Cheap but inaccessible
Land with planning permission offers a better deal in the sense that you know it can be built upon. You’ll generally come across two types; outline and full. The former means that the permission has been granted in principle, but the plans and designs have not be submitted or agreed. The latter gives permission for a specific design of building. Prices vary and a well located plot with outline permission may be more expensive than one with full permission that is not in as good a location. Location is important in a number of ways and in the case of plots with permission and the most important consideration should be access. Not access once the build is completed, but access during the build itself. Large, heavy equipment will be needed and while concrete pumps can be used to access difficult sites, other task may be more labour intensive than on an easy access site, all of which can add to the cost.
In addition to the cost of materials and labour, consider all the aspects of your proposed build. Project managing yourself can save money but if you have not managed a build before this is rarely the case. Getting the right trades in, at the right time, along with the right materials, can be a fine art. If you don’t get this right you may find that different tradesmen are not available when the materials are, or that you have to pay a premium to get them on site at the right time. Project managers may cost, but they can be a very worthwhile investment. Planning ahead and calculating the exact costs (and adding ten per cent, believe me) will ensure that your very own ‘affordable home’ remains affordable.

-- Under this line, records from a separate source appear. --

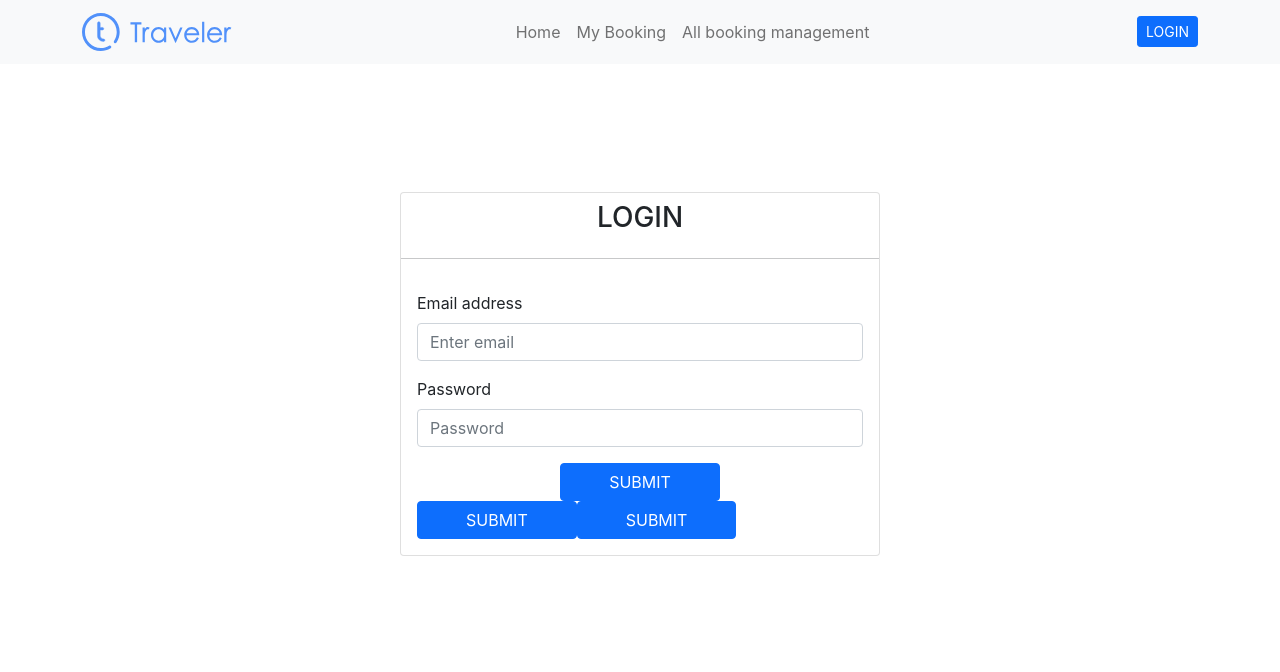
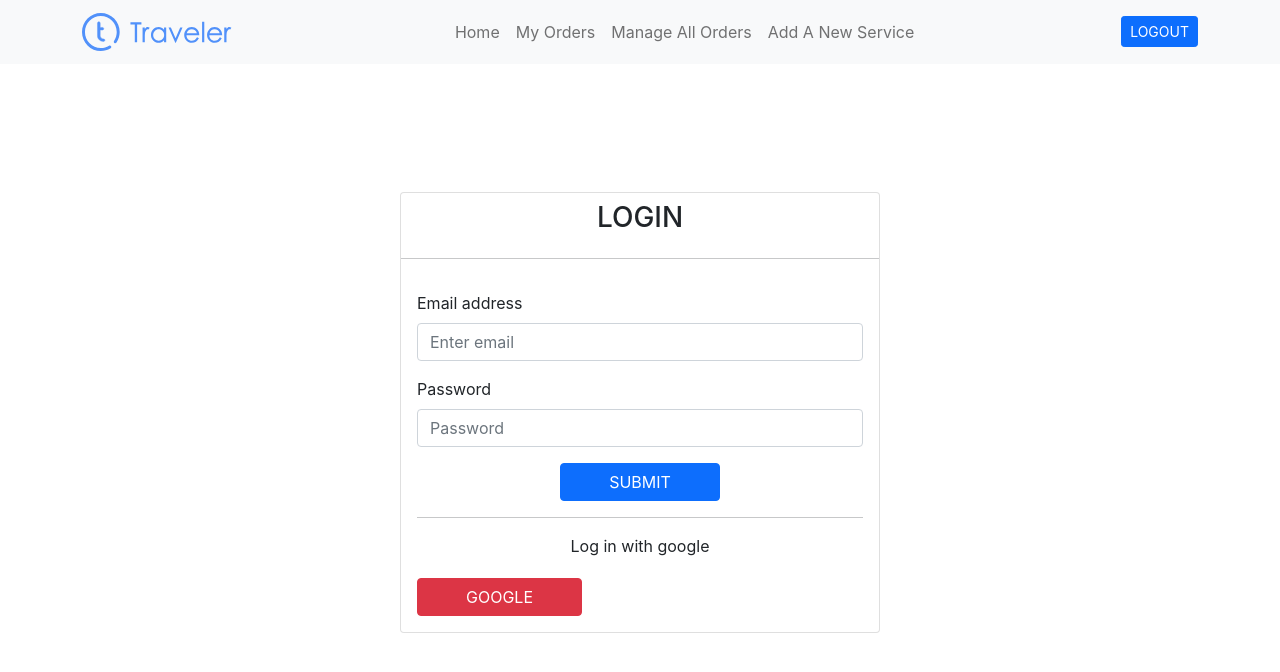
Before and after one commit to AlaminMJ/traveling-website, a React (Create React App) app: page /login in a window 1280 px wide. Shown: the top 672 px of the page. Built offline with nearby package versions, Linux system fonts and the light colour scheme; no server answers; sample sign-in values are in the browser's storage.

Commit message:
place Order added

```diff
--- a/src/App.js
+++ b/src/App.js
@@ -1,16 +1,20 @@
 import LogIn from "./components/LogIn/LogIn";
 import { BrowserRouter as Router, Route, Switch } from "react-router-dom";
-// import PrivateRoute from "./PrivateRoute/PrivateRoute";
+import PrivateRoute from "./PrivateRoute/PrivateRoute";
 import Home from "./components/Home/Home";
+import MyOrders from "./components/MyOrders/MyOrders";
+import AddService from "./components/AddService/AddService";
+import ManageAllOrders from "./components/ManageAllOrders/ManageAllOrders";
+import OrderPlace from "./components/OrderPlace/OrderPlace";
 import AuthContext from "./Context/AuthContext";
 import Header from "./Shared/Header/Header";
-import './App.css'
+import "./App.css";
 function App() {
   return (
     <div className="App">
       <AuthContext>
         <Router>
-          <Header/>
+          <Header />
           <Switch>
             <Route exact path="/">
               <Home></Home>
@@ -18,6 +22,18 @@ function App() {
             <Route path="/login">
               <LogIn></LogIn>
             </Route>
+            <PrivateRoute path="/placeorder/:id">
+              <OrderPlace></OrderPlace>
+            </PrivateRoute>
+            <PrivateRoute path="/myorders">
+              <MyOrders></MyOrders>
+            </PrivateRoute>
+            <PrivateRoute path="/manageallorders">
+              <ManageAllOrders></ManageAllOrders>
+            </PrivateRoute>
+            <PrivateRoute path="/addservice">
+              <AddService></AddService>
+            </PrivateRoute>
           </Switch>
         </Router>
       </AuthContext>
--- a/src/Hooks/useFirebase.js
+++ b/src/Hooks/useFirebase.js
@@ -32,6 +32,7 @@ const useFirebase = () => {
     setIsLoading(true);
     signOut(auth)
       .then(() => {
+        console.log('log out click');
         setUser(null);
       })
       .catch((err) => {
--- a/src/Shared/Header/Header.js
+++ b/src/Shared/Header/Header.js
@@ -1,8 +1,10 @@
 import React from "react";
+import useAuth from "../../Hooks/useAuth";
 import { Container, Nav, Navbar, Button } from "react-bootstrap";
 import { Link } from "react-router-dom";
 
 const Header = () => {
+  const { user, logOut } = useAuth();
   return (
     <div>
       <Navbar bg="light" expand="lg">
@@ -16,18 +18,37 @@ const Header = () => {
               <Nav.Link as={Link} to="/">
                 Home
               </Nav.Link>
-              <Nav.Link as={Link} to="/about">
-                My Booking
-              </Nav.Link>
-              <Nav.Link as={Link} to="/Tour">
-                All booking management
-              </Nav.Link>
+              {user?.email ? (
+                <>
+                  <Nav.Link as={Link} to="/myorders">
+                    My Orders
+                  </Nav.Link>
+                  <Nav.Link as={Link} to="/manageallorders">
+                    Manage All Orders
+                  </Nav.Link>
+                  <Nav.Link as={Link} to="/addservice">
+                    Add A New Service
+                  </Nav.Link>
+                </>
+              ) : (
+                ""
+              )}
             </Nav>
-            <Link to="/login">
-              <Button size="sm" className="text-uppercase">
-                LogIn
+            {user?.email ? (
+              <Button size="sm" className="text-uppercase" onClick={logOut}>
+                Logout
               </Button>
-            </Link>
+            ) : (
+              <Link to="/login">
+                <Button
+                  size="sm"
+                  className="text-uppercase"
+                  onClick={{ logOut }}
+                >
+                  LogIn
+                </Button>
+              </Link>
+            )}
           </Navbar.Collapse>
         </Container>
       </Navbar>
--- a/src/Shared/TourCard/TourCard.js
+++ b/src/Shared/TourCard/TourCard.js
@@ -1,10 +1,12 @@
 import React from "react";
+import { Link } from "react-router-dom";
 import "./TourCard.css";
 import { IoIosFlash } from "react-icons/io";
 import { BsClock } from "react-icons/bs";
 import { GoLocation } from "react-icons/go";
+import { Button } from "react-bootstrap";
 const TourCard = ({ data }) => {
-  const { location, title, photoURL, time, cost } = data;
+  const { _id, location, title, photoURL, time, cost } = data;
   return (
     <div className="tour-card ">
       <div className="card-img">
@@ -18,7 +20,7 @@ const TourCard = ({ data }) => {
           <span className="location-name">{location}</span>
         </div>
         <h3>{title}</h3>
-        <div className="footer-card">
+        <div className="footer-card mb-2">
           <div className="time">
             <span className="icon">
               <BsClock />
@@ -33,6 +35,11 @@ const TourCard = ({ data }) => {
             <span className="price">${cost}</span>
           </div>
         </div>
+        <Link to={`/placeorder/${_id}`}>
+          <Button size="sm" className="me-auto">
+            Book Now
+          </Button>
+        </Link>
       </div>
     </div>
   );
--- /dev/null
+++ b/src/components/AddService/AddService.js
@@ -0,0 +1,11 @@
+import React from "react";
+
+const AddService = () => {
+  return (
+    <div>
+      <h1 className="display-1">Add Service</h1>
+    </div>
+  );
+};
+
+export default AddService;
--- a/src/components/LogIn/LogIn.js
+++ b/src/components/LogIn/LogIn.js
@@ -9,7 +9,7 @@ const LogIn = () => {
   const location = useLocation();
   const url = location.state?.from || "/";
 
-  const { logInWithGoogle, logOut } = useFirebase();
+  const { logInWithGoogle } = useFirebase();
   const handelGoogleLogIn = () => {
     logInWithGoogle()
       .then(() => {
@@ -46,21 +46,15 @@ const LogIn = () => {
               </Button>
             </div>
           </Form>
+          <hr />
+          <p className="text-center">Log in with google</p>
           <Button
-            variant="primary"
+            variant="danger"
             type="submit"
-            className="btn btn-block btn-primary text-uppercase px-5"
+            className="btn btn-block btn-primary text-uppercase px-5 mt-1"
             onClick={handelGoogleLogIn}
           >
-            Submit
-          </Button>
-          <Button
-            variant="primary"
-            type="submit"
-            className="btn btn-block btn-primary text-uppercase px-5"
-            onClick={logOut}
-          >
-            Submit
+            Google
           </Button>
         </Card.Body>
       </Card>
--- /dev/null
+++ b/src/components/ManageAllOrders/ManageAllOrders.js
@@ -0,0 +1,11 @@
+import React from "react";
+
+const ManageAllOrders = () => {
+  return (
+    <div>
+      <h1 className="display-1">Manage All Orders</h1>
+    </div>
+  );
+};
+
+export default ManageAllOrders;
--- /dev/null
+++ b/src/components/MyOrders/MyOrders.js
@@ -0,0 +1,11 @@
+import React from "react";
+
+const MyOrders = () => {
+  return (
+    <div>
+      <h1 className="display-1">My Orders</h1>
+    </div>
+  );
+};
+
+export default MyOrders;
--- /dev/null
+++ b/src/components/OrderPlace/OrderPlace.js
@@ -0,0 +1,87 @@
+// import React, { useState } from "react";
+import useAuth from "../../Hooks/useAuth";
+import { Col, Container, Form, Row, Button, Card } from "react-bootstrap";
+import { useEffect, useState } from "react";
+import { useParams } from "react-router";
+
+const OrderPlace = () => {
+  const { user } = useAuth();
+  const [tourDatails, setTourDatails] = useState({});
+  const { id } = useParams();
+
+  useEffect(() => {
+    const url = `http://localhost:5000/${id}`;
+    fetch(url)
+      .then((res) => res.json())
+      .then((data) => {
+        setTourDatails(data);
+      });
+  }, []);
+
+  const handelName = (e) => {
+    user.displayName = e.target.value;
+  };
+
+  return (
+    <div>
+      <h1 className="display-3 text-center">Place Order</h1>
+      <Container className="py-5">
+        <Row>
+          <Col sm={6} className="py-2">
+            <Card>
+              <Card.Img
+                variant="top"
+                src={tourDatails?.photoURL}
+                style={{ height: "320px", objectFit: "cover" }}
+              />
+              <Card.Body>
+                <Card.Title>{tourDatails?.title}</Card.Title>
+                {/* <Card.Text></Card.Text> */}
+              </Card.Body>
+            </Card>
+          </Col>
+          <Col sm={6} className=" py-2 px-3">
+            <Form>
+              <Row className="mb-3">
+                <Form.Group as={Col} controlId="formGridPassword">
+                  <Form.Label>Name</Form.Label>
+                  <Form.Control
+                    type="text"
+                    placeholder="Name"
+                    value={user?.displayName}
+                    onChange={handelName}
+                  />
+                </Form.Group>
+
+                <Form.Group as={Col} controlId="formGridEmail">
+                  <Form.Label>Email</Form.Label>
+                  <Form.Control
+                    type="email"
+                    placeholder="Enter email"
+                    value={user?.email}
+                  />
+                </Form.Group>
+              </Row>
+
+              <Form.Group className="mb-3" controlId="formGridAddress1">
+                <Form.Label>Address</Form.Label>
+                <Form.Control placeholder="1234 Main St" />
+              </Form.Group>
+
+              <Form.Group className="mb-3" controlId="formGridAddress2">
+                <Form.Label>Date</Form.Label>
+                <Form.Control type="date" />
+              </Form.Group>
+
+              <Button variant="primary" type="submit">
+                Submit
+              </Button>
+            </Form>
+          </Col>
+        </Row>
+      </Container>
+    </div>
+  );
+};
+
+export default OrderPlace;
```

While concrete pumps can make a difficult site easier to manage, not all building materials can be got to site easily. Planning ahead when self-building will help to ensure that the build comes in on time and on budget.